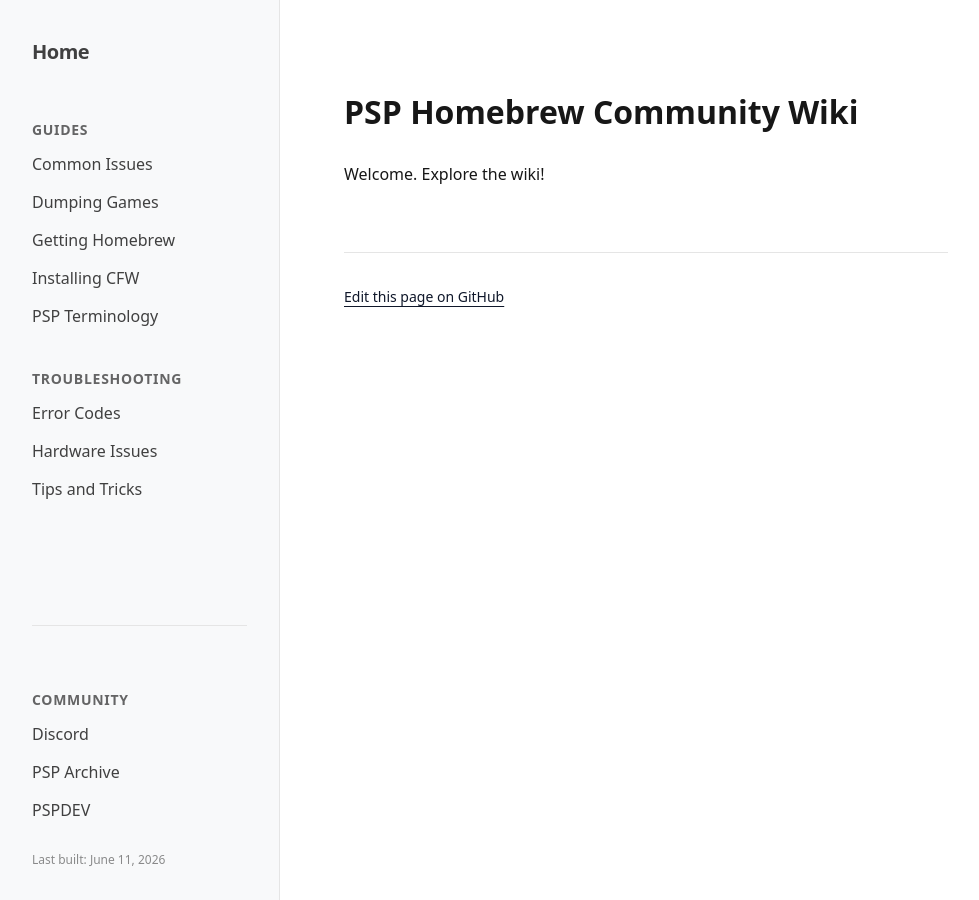
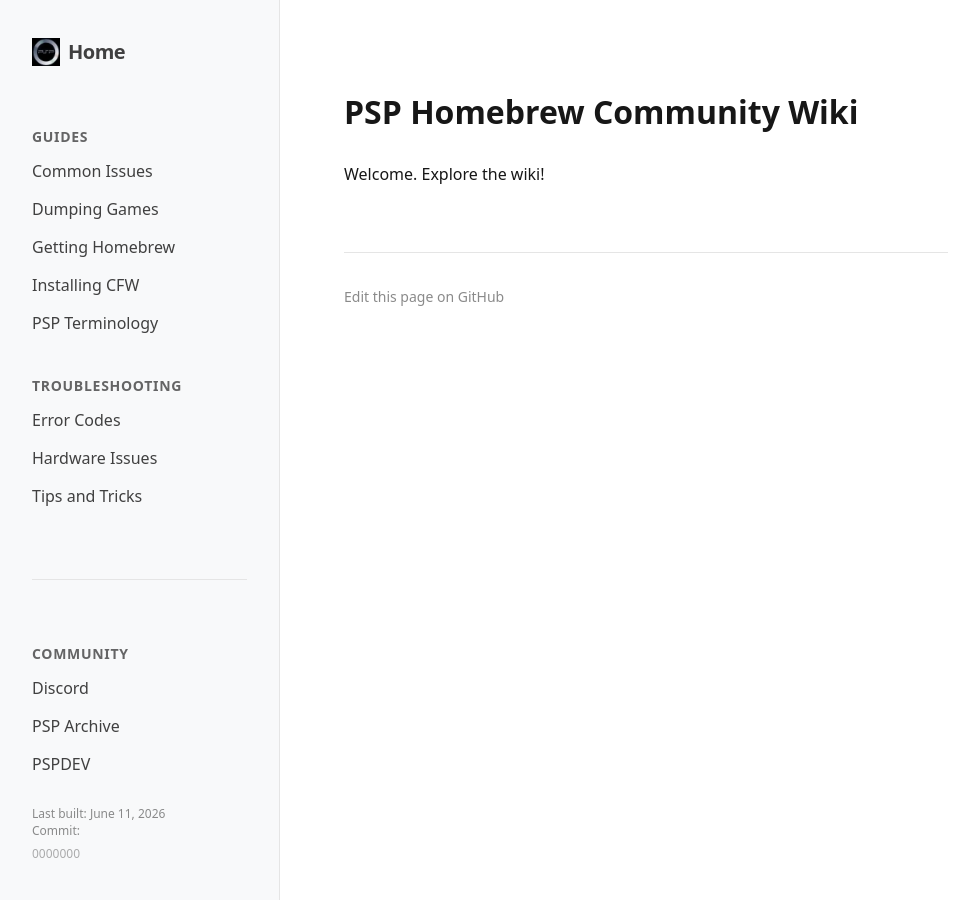
Before and after one commit to psp-homebrew-community/wiki, a Jekyll site: the page built from index.md, in a window 1280 px wide. Shown: the whole page, without its empty margins (0-979 px from the left). Built offline with Jekyll 4.4.1, drawn with Linux system fonts in a browser that asks for light colours.

Commit message:
Better sidebar + added info on how to add pages to readme. Oh yeah, and favicon ofc.

```diff
--- a/_layouts/default.html
+++ b/_layouts/default.html
@@ -4,6 +4,7 @@
   <meta charset="utf-8">
   <meta name="viewport" content="width=device-width, initial-scale=1">
   <title>{{ page.title }}</title>
+  <link rel="icon" type="image/webp" href="{{ '/assets/images/psp.webp' | relative_url }}">
   <style>
     :root {
       color-scheme: light dark;
@@ -216,6 +217,17 @@
       border-top: 1px solid var(--border);
       font-size: 0.875rem;
     }
+
+    .edit-page a {
+      color: var(--text);
+      opacity: 0.5;
+      text-decoration: none;
+      transition: opacity 0.2s;
+    }
+
+    .edit-page a:hover {
+      opacity: 1;
+    }
   </style>
 </head>
 <body>
@@ -232,7 +244,10 @@
     </header>
 
     <nav class="sidebar">
-      <h2><a href="{{ '/' | relative_url }}" style="font-weight: bold; color: inherit; text-decoration: none;">Home</a></h2>
+      <h2 style="display: flex; align-items: center; gap: 0.5rem; margin-bottom: 1.5rem;">
+        <img src="{{ '/assets/images/psp.webp' | relative_url }}" alt="Logo" style="width: 28px; height: 28px; object-fit: contain;">
+        <a href="{{ '/' | relative_url }}" style="font-weight: bold; color: inherit; text-decoration: none;">Home</a>
+      </h2>
 
       {% assign grouped_pages = site.html_pages | group_by: "dir" | sort: "name" %}
       {% for group in grouped_pages %}
@@ -255,6 +270,9 @@
         </ul>
         <div class="last-edited">
           Last built: {{ site.time | date: "%B %d, %Y" }}
+          {% if site.github.build_revision %}
+          <br>Commit: <a href="{{ site.github.repository_url }}/commit/{{ site.github.build_revision }}" target="_blank" rel="noopener" style="opacity: 0.7;">{{ site.github.build_revision | slice: 0, 7 }}</a>
+          {% endif %}
         </div>
       </div>
     </nav>
```
Also changed, not shown: README.md, assets/images/psp.webp (added).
::::
• **EXERCISE BRIEF**
Lines holding "none" are the ones to copy; find all of them in the listing.

• **EXERCISE ANSWER**
+      text-decoration: none;
-      <h2><a href="{{ '/' | relative_url }}" style="font-weight: bold; color: inherit; text-decoration: none;">Home</a></h2>
+        <a href="{{ '/' | relative_url }}" style="font-weight: bold; color: inherit; text-decoration: none;">Home</a>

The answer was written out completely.